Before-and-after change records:
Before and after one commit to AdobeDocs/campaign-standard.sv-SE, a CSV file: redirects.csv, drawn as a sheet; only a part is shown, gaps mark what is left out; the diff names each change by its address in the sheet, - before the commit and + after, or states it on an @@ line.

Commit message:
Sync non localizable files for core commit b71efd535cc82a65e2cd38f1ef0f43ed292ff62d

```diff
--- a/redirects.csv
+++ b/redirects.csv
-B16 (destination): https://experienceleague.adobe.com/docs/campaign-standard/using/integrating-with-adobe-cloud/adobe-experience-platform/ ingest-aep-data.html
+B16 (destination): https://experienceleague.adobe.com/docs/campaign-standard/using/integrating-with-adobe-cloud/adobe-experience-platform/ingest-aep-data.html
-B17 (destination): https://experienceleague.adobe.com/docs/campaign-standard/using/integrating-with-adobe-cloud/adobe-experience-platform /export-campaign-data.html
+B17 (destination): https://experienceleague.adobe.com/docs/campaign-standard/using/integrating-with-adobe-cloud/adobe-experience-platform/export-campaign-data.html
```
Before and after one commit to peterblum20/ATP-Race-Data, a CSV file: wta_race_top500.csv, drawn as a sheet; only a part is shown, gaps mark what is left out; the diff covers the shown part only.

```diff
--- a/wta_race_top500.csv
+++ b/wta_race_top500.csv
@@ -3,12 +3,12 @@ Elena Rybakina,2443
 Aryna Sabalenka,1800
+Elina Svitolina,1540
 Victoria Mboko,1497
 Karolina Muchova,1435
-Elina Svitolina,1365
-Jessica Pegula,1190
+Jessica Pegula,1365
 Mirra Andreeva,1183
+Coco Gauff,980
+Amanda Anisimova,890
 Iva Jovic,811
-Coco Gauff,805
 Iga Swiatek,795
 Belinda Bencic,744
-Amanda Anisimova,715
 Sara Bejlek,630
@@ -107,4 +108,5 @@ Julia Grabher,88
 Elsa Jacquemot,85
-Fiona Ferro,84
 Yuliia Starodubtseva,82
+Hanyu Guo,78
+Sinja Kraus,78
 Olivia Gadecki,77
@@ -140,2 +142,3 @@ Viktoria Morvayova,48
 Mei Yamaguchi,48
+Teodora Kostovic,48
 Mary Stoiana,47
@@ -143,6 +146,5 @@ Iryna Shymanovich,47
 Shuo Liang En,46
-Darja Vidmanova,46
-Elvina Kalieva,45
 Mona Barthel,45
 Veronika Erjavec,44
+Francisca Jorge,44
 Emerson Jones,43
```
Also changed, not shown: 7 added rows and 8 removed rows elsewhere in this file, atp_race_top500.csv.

**REQUIRED WORK:** Count the lines of the data that contain the word "redirects", and give only that number.

**COMPLETED TASK:** 3